Sadly, as Americans live longer, more of us are subject to some form of a debilitating dementia. It may just be forgetfulness or it may be Alzheimer’s disease. But it does not really matter; family resources will be stretched in order to provide adequate care.
According to the Alzheimer’s Association, the number of people in the United States afflicted with Alzheimer’s disease will rise 40 percent by 2025. Add in other forms of dementia and the numbers become even more astonishing.
Unlike diseases that have cures or treatments, dementia and Alzheimer’s are still untreatable. There are some treatments available for Alzheimer’s, but they only slow the progression, they do not stop it. Since Alzheimer’s and dementia march resolutely forward, the toll they take on family members emotionally, physically, and financially is intense.
When loved ones lose memory and begin to wander, Medicare will not cover the cost of treatment or care, unless the person is wealthy, family resources are quickly tapped – maybe even entirely.
People who develop Alzheimer’s will spend more time in the severest stage of the disease than in all other stages combined. The severest stage is evidenced by loss of memory, loss of judgment, loss of orientation and inability to control bodily functions. Without prompting them, patients might forget to eat. Caring for them without help is a physical and emotional drain that few families can afford.
By age 80, 75 percent of patients with dementia or Alzheimer’s will be living in a nursing home versus 4 percent of the general population. The cost of care in a nursing home averages $81,000 while the cost of assisted living is about $43,000. Adult day care is about $70 per day, but if round-the-clock is needed the cost can double to $150.00 per day.
If the patient is at home, Medicare will pay for some expenses such as Meals on Wheels and doctor visits. It will not pay for long-term care though, such as home nursing care. Veterans may have coverage and many people quickly qualify for Medicaid if they need nursing home care – though they must spend down their assets first.

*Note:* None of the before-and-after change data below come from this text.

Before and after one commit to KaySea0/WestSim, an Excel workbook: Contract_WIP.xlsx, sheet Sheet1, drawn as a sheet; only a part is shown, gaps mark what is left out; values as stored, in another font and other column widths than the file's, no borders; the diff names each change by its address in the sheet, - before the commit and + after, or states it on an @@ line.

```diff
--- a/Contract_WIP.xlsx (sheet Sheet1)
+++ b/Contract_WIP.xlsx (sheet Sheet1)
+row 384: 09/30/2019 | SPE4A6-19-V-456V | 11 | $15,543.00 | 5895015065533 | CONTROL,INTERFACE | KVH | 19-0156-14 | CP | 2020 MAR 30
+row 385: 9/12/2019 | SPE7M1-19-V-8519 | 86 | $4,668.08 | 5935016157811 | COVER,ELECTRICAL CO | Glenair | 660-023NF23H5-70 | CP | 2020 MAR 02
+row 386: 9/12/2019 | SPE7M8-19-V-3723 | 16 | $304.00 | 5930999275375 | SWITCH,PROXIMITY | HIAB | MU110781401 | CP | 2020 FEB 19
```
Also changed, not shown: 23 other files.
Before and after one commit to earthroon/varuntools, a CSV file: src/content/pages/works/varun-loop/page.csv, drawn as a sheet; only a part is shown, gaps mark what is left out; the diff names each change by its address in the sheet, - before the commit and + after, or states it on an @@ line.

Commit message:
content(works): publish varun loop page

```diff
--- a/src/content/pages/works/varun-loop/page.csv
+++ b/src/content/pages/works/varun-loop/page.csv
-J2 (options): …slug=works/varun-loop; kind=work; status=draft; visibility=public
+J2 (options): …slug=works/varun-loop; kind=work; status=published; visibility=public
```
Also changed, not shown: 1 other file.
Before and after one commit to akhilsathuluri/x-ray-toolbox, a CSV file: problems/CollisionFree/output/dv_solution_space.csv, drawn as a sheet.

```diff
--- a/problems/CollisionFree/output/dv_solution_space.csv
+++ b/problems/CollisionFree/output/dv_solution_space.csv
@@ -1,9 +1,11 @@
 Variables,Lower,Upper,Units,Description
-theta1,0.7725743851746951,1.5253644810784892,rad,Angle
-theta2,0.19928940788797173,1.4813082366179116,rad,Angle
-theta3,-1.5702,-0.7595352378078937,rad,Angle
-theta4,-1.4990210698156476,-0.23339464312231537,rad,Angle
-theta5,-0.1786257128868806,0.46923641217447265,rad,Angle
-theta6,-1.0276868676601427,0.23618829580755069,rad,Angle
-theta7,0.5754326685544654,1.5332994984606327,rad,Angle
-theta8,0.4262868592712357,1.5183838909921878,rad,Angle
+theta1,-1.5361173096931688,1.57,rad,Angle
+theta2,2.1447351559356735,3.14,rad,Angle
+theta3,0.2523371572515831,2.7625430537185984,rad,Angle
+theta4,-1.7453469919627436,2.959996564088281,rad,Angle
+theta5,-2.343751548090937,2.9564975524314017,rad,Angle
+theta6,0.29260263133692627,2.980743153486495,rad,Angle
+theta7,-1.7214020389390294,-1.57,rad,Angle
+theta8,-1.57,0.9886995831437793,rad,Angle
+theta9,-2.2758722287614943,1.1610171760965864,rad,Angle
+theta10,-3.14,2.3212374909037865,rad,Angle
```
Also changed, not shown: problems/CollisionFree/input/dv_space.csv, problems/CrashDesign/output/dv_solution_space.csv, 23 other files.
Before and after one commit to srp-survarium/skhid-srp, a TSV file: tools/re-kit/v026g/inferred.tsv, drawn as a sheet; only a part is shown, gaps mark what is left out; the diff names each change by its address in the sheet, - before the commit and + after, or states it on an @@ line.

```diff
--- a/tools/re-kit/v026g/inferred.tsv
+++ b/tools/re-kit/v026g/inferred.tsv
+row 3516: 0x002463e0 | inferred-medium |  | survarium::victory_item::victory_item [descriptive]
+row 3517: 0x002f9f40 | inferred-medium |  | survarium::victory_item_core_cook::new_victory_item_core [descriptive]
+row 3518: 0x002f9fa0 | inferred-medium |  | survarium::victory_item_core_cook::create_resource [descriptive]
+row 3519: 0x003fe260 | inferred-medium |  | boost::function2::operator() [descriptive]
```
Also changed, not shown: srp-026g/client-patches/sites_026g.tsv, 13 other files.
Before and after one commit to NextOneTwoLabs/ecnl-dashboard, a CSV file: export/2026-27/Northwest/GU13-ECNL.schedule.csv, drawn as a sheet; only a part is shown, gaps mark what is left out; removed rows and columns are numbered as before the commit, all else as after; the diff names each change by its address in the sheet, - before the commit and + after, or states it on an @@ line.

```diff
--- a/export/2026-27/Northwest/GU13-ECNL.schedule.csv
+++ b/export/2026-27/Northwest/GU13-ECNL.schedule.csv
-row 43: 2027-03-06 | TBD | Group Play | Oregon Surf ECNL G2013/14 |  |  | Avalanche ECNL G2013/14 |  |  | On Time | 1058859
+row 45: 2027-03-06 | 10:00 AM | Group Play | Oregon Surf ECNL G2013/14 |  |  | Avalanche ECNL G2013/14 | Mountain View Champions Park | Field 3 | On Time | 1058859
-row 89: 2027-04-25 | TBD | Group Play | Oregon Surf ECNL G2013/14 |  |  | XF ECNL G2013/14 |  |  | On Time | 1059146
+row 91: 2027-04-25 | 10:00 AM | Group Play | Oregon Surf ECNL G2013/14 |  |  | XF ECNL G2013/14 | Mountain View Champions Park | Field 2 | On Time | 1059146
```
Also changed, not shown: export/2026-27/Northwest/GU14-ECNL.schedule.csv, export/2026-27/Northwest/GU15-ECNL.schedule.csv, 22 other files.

Since Medicaid is administered by each state, coverage varies.
The Alzheimer’s Association is an excellent source of information and can also put families and in touch with local resourced that provide free or low-cost services such as transportation, support groups, respite care and home meal deliveries.
Long-term care insurance is another way to deal with the expenses, but if you wait until diagnosis, the policy may be cost-prohibitive or unobtainable.